How do we learn to forgive ourselves?
Why do we blame ourselves for matters when the rational part of our brain knows that we are innocent of any culpability?
Is it not fascinating how we constantly rewrite and reframe our pasts until we have a narrative which suits us and fits the person we have become: perhaps more accurately, the person we would have liked to become?
How will Tom respond to this plea for help?
What does Lucy think of Tom’s response to this figure from his past?
What has Tom learned from his pilgrimage walk?

The angry prophet

This the name which both Tom in my novel and I in the world of walking and writing have given to a man whom I met on the Chemin de Saint Jacques in France last year and who I have fictionalised for the purposes of my novel.
Let me tell you first how I met him in July 2013…
I was walking in Southern France in July, hot and unrelentingly humid all month and no wonder that I saw almost no other walkers after Cahors.
I met him on a lonely track, dressed in what looked like monk’s clothing but which I suspect was simply an old cloak, with a stained and battered canvas bag slung painfully across his shoulders on a wooden stick.
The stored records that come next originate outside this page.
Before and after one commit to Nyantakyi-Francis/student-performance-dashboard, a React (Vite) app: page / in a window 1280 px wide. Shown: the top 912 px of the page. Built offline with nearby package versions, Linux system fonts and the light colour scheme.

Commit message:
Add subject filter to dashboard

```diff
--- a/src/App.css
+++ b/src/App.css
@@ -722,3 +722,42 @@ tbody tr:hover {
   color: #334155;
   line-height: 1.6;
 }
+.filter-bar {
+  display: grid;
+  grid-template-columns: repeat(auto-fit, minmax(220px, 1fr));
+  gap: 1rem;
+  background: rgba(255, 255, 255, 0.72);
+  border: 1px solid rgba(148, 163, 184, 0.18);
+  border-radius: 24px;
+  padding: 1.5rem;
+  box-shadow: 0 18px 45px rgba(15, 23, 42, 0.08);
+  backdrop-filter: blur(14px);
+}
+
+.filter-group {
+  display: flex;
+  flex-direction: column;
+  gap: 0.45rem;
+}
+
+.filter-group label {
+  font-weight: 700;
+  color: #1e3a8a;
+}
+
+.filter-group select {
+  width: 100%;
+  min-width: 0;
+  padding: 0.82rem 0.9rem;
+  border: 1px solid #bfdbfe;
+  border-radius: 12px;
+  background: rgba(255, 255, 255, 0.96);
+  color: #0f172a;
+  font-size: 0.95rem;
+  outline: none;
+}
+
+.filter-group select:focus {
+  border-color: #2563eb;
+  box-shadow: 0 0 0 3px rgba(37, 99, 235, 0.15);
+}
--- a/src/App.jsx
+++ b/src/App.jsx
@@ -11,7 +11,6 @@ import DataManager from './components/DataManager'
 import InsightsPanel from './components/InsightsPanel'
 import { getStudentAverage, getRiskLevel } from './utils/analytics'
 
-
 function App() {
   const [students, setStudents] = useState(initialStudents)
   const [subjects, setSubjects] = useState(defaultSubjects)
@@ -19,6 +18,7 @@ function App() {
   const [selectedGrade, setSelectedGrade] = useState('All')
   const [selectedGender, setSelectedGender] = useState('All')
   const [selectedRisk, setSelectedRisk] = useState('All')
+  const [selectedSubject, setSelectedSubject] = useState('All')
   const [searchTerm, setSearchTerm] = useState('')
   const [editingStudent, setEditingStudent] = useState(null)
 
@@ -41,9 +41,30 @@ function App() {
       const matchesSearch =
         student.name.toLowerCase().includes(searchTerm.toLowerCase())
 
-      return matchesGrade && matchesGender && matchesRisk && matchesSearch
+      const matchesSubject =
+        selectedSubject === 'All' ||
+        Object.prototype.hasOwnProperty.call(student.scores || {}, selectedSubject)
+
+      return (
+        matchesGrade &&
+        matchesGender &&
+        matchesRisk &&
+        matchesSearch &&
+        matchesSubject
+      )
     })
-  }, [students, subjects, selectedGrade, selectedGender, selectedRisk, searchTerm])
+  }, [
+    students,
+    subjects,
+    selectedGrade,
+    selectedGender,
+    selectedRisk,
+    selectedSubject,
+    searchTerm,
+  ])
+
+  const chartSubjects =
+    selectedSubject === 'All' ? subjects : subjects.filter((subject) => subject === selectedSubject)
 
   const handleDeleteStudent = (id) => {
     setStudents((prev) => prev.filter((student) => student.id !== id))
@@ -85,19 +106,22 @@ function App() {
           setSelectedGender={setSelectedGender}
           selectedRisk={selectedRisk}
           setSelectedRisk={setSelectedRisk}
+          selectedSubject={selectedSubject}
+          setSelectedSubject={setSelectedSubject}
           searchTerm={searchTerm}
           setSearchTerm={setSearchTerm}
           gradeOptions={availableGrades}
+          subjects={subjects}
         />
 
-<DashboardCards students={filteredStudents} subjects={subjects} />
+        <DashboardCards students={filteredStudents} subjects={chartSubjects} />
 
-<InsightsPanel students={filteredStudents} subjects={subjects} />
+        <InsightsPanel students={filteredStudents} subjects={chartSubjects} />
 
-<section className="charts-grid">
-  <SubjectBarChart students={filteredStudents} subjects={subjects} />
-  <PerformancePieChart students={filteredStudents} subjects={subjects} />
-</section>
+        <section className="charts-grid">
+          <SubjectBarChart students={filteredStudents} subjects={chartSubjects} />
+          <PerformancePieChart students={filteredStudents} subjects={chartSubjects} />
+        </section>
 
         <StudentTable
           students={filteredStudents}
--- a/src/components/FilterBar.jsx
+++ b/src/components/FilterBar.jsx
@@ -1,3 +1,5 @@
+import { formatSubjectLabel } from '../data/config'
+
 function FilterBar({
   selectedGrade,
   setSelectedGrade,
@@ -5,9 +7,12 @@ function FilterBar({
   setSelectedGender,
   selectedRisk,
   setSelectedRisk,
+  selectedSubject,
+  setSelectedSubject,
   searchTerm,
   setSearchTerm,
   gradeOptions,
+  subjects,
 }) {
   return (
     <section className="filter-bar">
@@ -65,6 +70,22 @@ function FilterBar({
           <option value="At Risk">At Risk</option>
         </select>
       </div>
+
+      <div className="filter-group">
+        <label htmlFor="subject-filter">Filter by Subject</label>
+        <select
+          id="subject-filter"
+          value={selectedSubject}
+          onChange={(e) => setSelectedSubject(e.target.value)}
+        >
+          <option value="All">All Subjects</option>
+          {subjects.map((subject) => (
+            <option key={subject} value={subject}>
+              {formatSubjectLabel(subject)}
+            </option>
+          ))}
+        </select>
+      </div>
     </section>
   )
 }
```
He wore old fashioned sandals and walked slowly and unsteadily, yet I saw him day after day until we lost contact.
He said nothing. He glared at me whilst I, in my normal way, nodded politely and said ‘buen Camino’, the traditional form of address.
He did me no harm and in times gone by perhaps he would have been seen as a prophet, a Biblical figure returning from the desert with truths and revelations.
Was he truly angry? Distressed? Lonely? Seeking or holding a truth? I know not, but I have taken this striking figure and embellished him for my story so that he can play a role as Tom strives to uncover the mystery of pilgrims dying on the Camino in circumstances increasingly curious and disturbing.
Now place yourself in the misty mountains past O Cebreiro, one of the highlights for me on my journey across France and Spain.
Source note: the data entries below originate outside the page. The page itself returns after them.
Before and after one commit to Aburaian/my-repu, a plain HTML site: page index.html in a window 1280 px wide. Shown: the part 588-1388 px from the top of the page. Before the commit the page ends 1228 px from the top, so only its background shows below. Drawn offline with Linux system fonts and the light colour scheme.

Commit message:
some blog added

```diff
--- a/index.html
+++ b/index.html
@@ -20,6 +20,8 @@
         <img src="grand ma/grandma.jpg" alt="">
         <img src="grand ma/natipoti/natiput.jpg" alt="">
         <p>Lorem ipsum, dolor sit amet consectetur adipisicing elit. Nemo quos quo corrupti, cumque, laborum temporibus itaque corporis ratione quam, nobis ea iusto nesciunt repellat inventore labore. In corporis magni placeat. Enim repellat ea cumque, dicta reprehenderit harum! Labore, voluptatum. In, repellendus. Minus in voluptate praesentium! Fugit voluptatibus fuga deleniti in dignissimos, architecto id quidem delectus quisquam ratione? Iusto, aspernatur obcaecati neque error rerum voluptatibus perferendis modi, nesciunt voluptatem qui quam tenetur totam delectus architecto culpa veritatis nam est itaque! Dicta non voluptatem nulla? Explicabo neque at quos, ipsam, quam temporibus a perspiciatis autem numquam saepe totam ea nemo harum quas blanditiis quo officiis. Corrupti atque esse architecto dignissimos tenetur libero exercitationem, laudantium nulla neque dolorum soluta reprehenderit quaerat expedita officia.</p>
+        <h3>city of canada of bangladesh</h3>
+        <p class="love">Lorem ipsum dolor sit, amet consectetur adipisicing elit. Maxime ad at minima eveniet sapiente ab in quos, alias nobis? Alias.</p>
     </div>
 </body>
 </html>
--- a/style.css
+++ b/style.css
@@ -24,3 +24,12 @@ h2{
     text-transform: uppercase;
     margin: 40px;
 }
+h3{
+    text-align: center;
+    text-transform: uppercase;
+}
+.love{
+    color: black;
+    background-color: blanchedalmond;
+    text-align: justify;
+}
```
Meanwhile, back at the Cruz de Ferro …

Anika is in Ovraby (or is she?) and Tom is continuing his pilgrimage to Santiago after they have parted in Astorga with a commitment to meet again in one year. Remember?
He arrives at the famed Cruz de Ferro high in the mountains of Leon with the fossil he has carried with him from Australia and which he will leave at the cross as tradition demands and as his heart desires. It is a moment long anticipated, albeit he has never been able to explain to Lucy, whose spirit walks by his side, what he expects from the action. He is disappointed with the banality of the site; the milling crowds, the noise and the incessant snapping of photos for Instagram or Facebook or whatever. He drops his fossil on the pile of stones and flees.
We do not gain self knowledge or become reconciled by following the crowd or performing rituals simply because others do and certainly we do not attain forgiveness, let alone self-forgiveness, through placing one stone on top of another.
Lucy knows this.
Tom will learn this.
Confession time: I performed the same ritual with the same result two years ago.